The rights of children who have same-sex parents were also noted in Kern’s decision. He wrote the reality is that while same-sex couples are not able to “naturally procreate,” they can and do have children by other means.

“About five years ago, me and Nancy McDonald [founder of PFLAG Tulsa] invited the couples to brunch to ask their forgiveness for our organizations not being more supportive,” adds Jenkins. “From that time to present, we have made their lawsuit our cause.

“I figure the plaintiffs would consider us strong partners,” Jenkins concluded.

“As of the 2010 United States Census, there were 1,280 same-sex ‘households’ in Oklahoma who reported as having ‘their own children under 18 years of age residing in their household’ … If a same-sex couple is capable of having a child with or without a marriage relationship, and the articulated state goal is to reduce children born outside of a marital relationship, the challenged exclusion hinders rather than promotes that goal,” Kern’s wrote in his decision.

While Bishop said she and Baldwin don’t have children and have decided not to have any, there are many other gay and lesbian couples who do have children and want to have children.

“This [lawsuit] is for all of us, not just for us,” she said.

Future plans for Baldwin and Bishop include building a house on some land they own in Osage County. In their animal rescue work, they release injured or orphaned baby raccoons once they’re healed and older on the land and provide food for them.

“It’s just so much fun. It is a great joy,” Bishop said.

Baldwin joked that the pair are also “stereotypical lesbian crazy cat ladies” because they own four cats, some of which are diabetic and need shots.

As for caring for one another in the future, Baldwin said they have all of their paperwork for the trust and estate documents in a safe place and always carry photocopies in their car and in their main luggage.

“We don’t go anywhere without those documents, because you just don’t know …” Baldwin said.“If you want a love story, that’s the love story – taking care of someone who means the world to you.

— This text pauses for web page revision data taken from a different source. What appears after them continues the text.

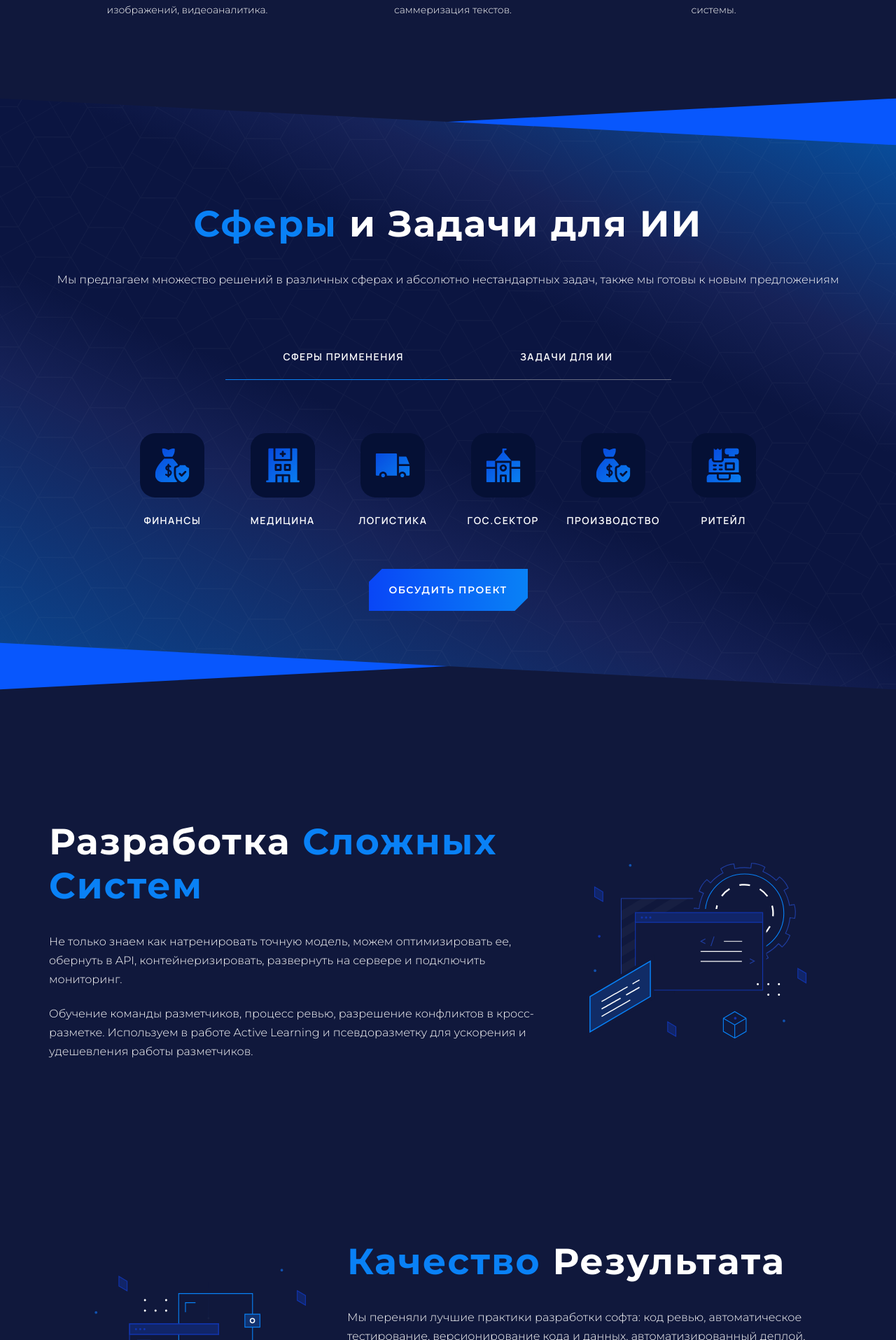
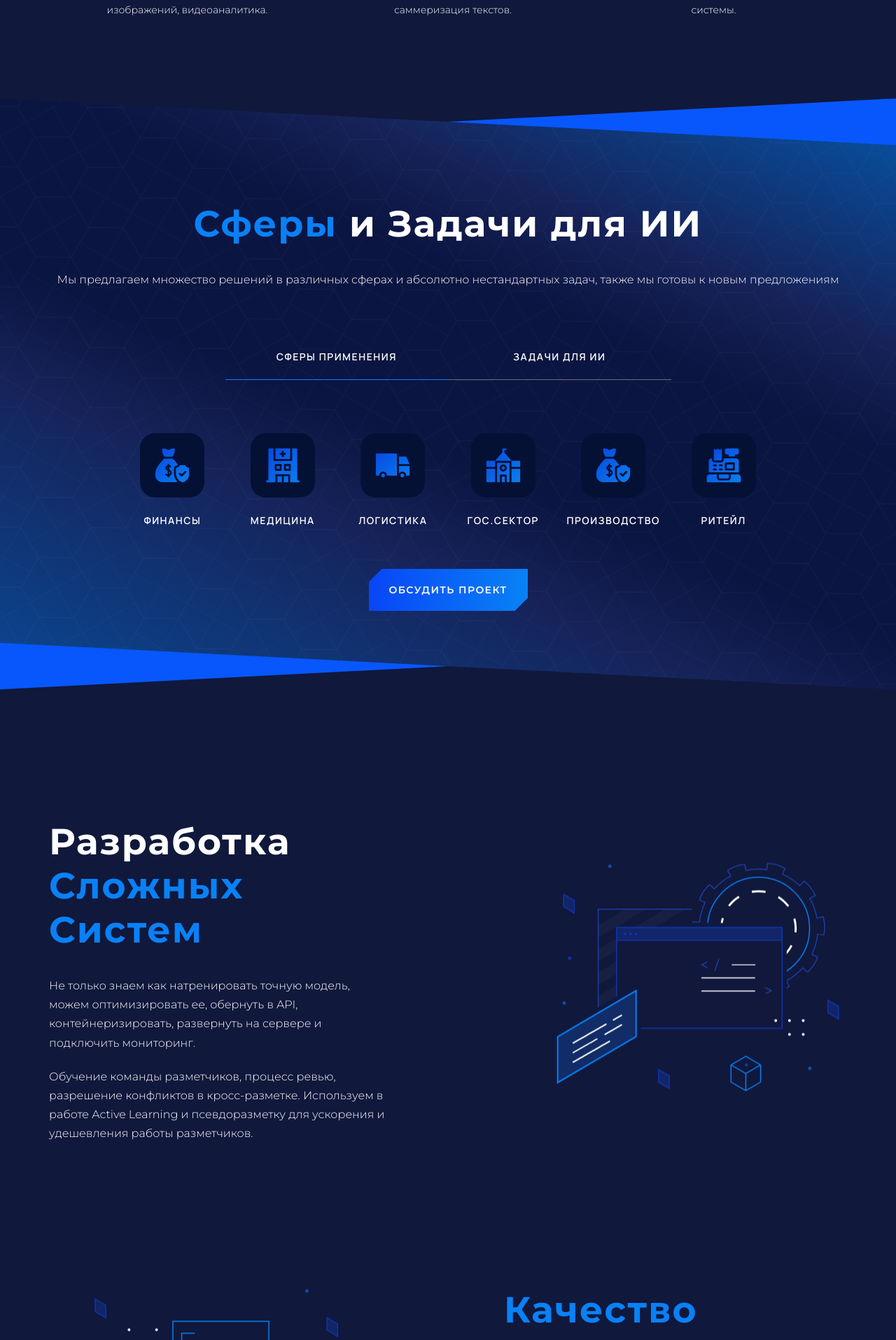
Before and after one commit to soundbroo/astral_ai, a React (Create React App) app: page / in a window 1280 px wide. Shown: the part 1145-3060 px from the top of the page at 70% size. Built offline with nearby package versions, Linux system fonts and the light colour scheme.

Commit message:
Adaptive layout

```diff
--- a/src/components/Advantages/Advantages.js
+++ b/src/components/Advantages/Advantages.js
@@ -99,6 +99,7 @@ const Wrapper = styled.div`
 const Content = styled.div`
   display: flex;
   flex-direction: column;
+  width: 100%;
 
   ${({
     theme: {
@@ -107,6 +108,7 @@ const Content = styled.div`
   }) => css`
     @media (min-width: ${md.min}) {
       padding: 86px 0;
+      justify-content: space-between;
       &:nth-child(2n) {
         flex-direction: row;
       }
@@ -127,9 +129,13 @@ const Animation = styled.div`
 
   ${({
     theme: {
-      viewports: { md },
+      viewports: { md, lg },
     },
   }) => css`
+    @media (min-width: ${lg.min}) {
+      transform: scale(1.3);
+    }
+
     @media (min-width: ${md.min}) {
       padding: 24px;
     }
@@ -139,6 +145,7 @@ const Animation = styled.div`
 const Text = styled.div`
   display: flex;
   flex-direction: column;
+  max-width: 490px;
 `;
 
 const Articles = styled.div`
--- a/src/components/ContactUs/ContactUs.js
+++ b/src/components/ContactUs/ContactUs.js
@@ -116,6 +116,7 @@ const Form = styled.form`
     margin-bottom: 30px;
     box-sizing: border-box;
     outline: none;
+    resize: none;
     &::placeholder {
       color: #ffffff4d;
     }
@@ -124,6 +125,7 @@ const Form = styled.form`
   > textarea {
     padding: 12px 20px;
     height: 150px;
+    width: 100%;
   }
 
   > button {
--- a/src/components/Footer/Footer.js
+++ b/src/components/Footer/Footer.js
@@ -49,7 +49,7 @@ const Wrapper = styled.footer`
   align-items: flex-start;
   padding: 0 24px;
   background-image: url(${bottomToTopBg});
-  background-repeat: none;
+  background-repeat: no-repeat;
   background-position: center top;
   height: 695px;
 
@@ -58,6 +58,10 @@ const Wrapper = styled.footer`
       viewports: { sm, md, lg, xlg },
     },
   }) => css`
+    @media (min-width: ${xlg.min}) {
+      background-size: cover;
+    }
+
     @media (min-width: ${sm.min}) {
       height: 412px;
     }
@@ -89,7 +93,8 @@ const Top = styled.div`
   width: 100%;
 
   > img {
-    margin: 0 0 24px -40px;
+    margin: 0 0 24px 0;
+    align-self: flex-start;
   }
 
   a {
@@ -184,6 +189,7 @@ const Bottom = styled.div`
     font-weight: 500;
     font-size: 14px;
     line-height: 170.9%;
+    color: #ffffff;
   }
 
   ${({
--- a/src/components/Partners/Partners.js
+++ b/src/components/Partners/Partners.js
@@ -46,9 +46,10 @@ const Wrapper = styled.div`
   padding: 0 24px;
   text-align: center;
   background-image: url(${topToBottomBg});
-  background-repeat: none;
+  background-repeat: no-repeat;
   background-position: center;
-  height: 820px;
+  background-size: cover;
+  height: 906px;
 
   > article {
     margin-bottom: 32px !important;
@@ -57,9 +58,13 @@ const Wrapper = styled.div`
 
   ${({
     theme: {
-      viewports: { sm, md, lg, xlg },
+      viewports: { sm, md, lg, xlg, xxlg },
     },
   }) => css`
+    @media (min-width: ${xxlg.min}) {
+      height: 1194px;
+    }
+
     > h1,
     > article,
     > div {
@@ -91,6 +96,16 @@ const Content = styled.div`
   flex-wrap: wrap;
   > div {
     margin: 32px 0;
+
+    ${({
+      theme: {
+        viewports: { sm },
+      },
+    }) => css`
+      @media (min-width: ${sm.min}) and (max-width: ${sm.max}) {
+        margin: 21px 0;
+      }
+    `};
     > svg {
       height: 48px;
       width: inherit;
--- a/src/components/Products/Products.js
+++ b/src/components/Products/Products.js
@@ -110,6 +110,7 @@ const Product = styled.div`
   }) => css`
     @media (min-width: ${md.min}) {
       padding: 86px 0;
+      justify-content: space-between;
 
       &:not(:last-child) {
         margin-bottom: 0;
@@ -134,9 +135,13 @@ const Animation = styled.div`
 
   ${({
     theme: {
-      viewports: { md },
+      viewports: { md, lg },
     },
   }) => css`
+    @media (min-width: ${lg.min}) {
+      transform: scale(1.5);
+    }
+
     @media (min-width: ${md.min}) {
       padding: 24px;
     }
@@ -146,6 +151,7 @@ const Animation = styled.div`
 const Content = styled.div`
   display: flex;
   flex-direction: column;
+  max-width: 490px;
 `;
 
 const Articles = styled.div`
--- a/src/components/Tasks/TabsView.js
+++ b/src/components/Tasks/TabsView.js
@@ -114,6 +114,12 @@ const Tabs = styled.nav`
   max-width: 637px;
 
   h5 {
+    height: 100%;
+    display: flex;
+    align-items: center;
+    justify-content: center;
+    flex: 1;
+    cursor: pointer;
     ${({
       theme: {
         viewports: { md },
--- a/src/components/Tasks/Tasks.js
+++ b/src/components/Tasks/Tasks.js
@@ -30,9 +30,20 @@ const Wrapper = styled.div`
   padding: 0 24px;
   text-align: center;
   background-image: url(${topToBottomBg});
-  background-repeat: none;
+  background-repeat: no-repeat;
   background-position: center;
   height: 878px;
+
+  ${({
+    theme: {
+      viewports: { xxlg },
+    },
+  }) => css`
+    @media (min-width: ${xxlg.min}) {
+      background-size: cover;
+      height: 1186px;
+    }
+  `};
 
   > h1,
   > article {
--- a/src/components/Technologies/Technologies.js
+++ b/src/components/Technologies/Technologies.js
@@ -51,11 +51,13 @@ const Wrapper = styled.div`
   display: flex;
   flex-direction: column;
   align-items: center;
+  justify-content: center;
   padding: 0 24px;
   background-image: url(${bottomToTopBg});
   background-repeat: no-repeat;
   background-position: center;
-  height: 750px;
+  background-size: cover;
+  height: 820px;
 
   h2 {
     font-family: Montserrat;
@@ -63,9 +65,12 @@ const Wrapper = styled.div`
 
   ${({
     theme: {
-      viewports: { sm, md, lg },
+      viewports: { sm, md, lg, xxlg },
     },
   }) => css`
+    @media (min-width: ${xxlg.min}) {
+      height: 1076px;
+    }
     > div,
     > ul {
       @media (min-width: ${lg.min}) {
@@ -87,7 +92,6 @@ const Title = styled.div`
   background-image: url(${technologiesTitleBg});
   background-repeat: no-repeat;
   background-position: center;
-  margin-top: 120px;
   margin-bottom: 32px;
   width: 208px;
   height: 50px;
--- a/src/styles/theme.js
+++ b/src/styles/theme.js
@@ -23,6 +23,11 @@ const theme = {
     },
     xlg: {
       min: "1201px",
+      max: "1920px",
+      maxWidth: "1140px",
+    },
+    xxlg: {
+      min: "1921px",
       maxWidth: "1140px",
     },
   },
```
Also changed, not shown: 1 other file (tests, documents, lock files or other folders).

When you want to spend the rest of your life with someone, you want to take care of them.”

“And in death, too,” Bishop added.

Baldwin said it will probably be several years before Oklahoma’s courthouses are filled with same-sex couples seeking to get married.

“But when we do have those marriages, they will be real, they will be permanent and they will not be able to be taken away from us,” she said. “It may not be the whole ball of wax at this exact moment, but it is a step.”

Both couples in the lawsuit gave numerous interviews with local and national press the day Kern’s decision was announced. They also celebrated the advancement for same-sex marriage equality by attending a celebration at the Dennis R. Neill Equality Center in Tulsa.

“We were showered with gifts,” Bishop said. “Everyone has been really, really sweet.”

by Kevan Goff-Parker, Contributing Writer

The Gayly – February 14, 2014 @ 1:45pm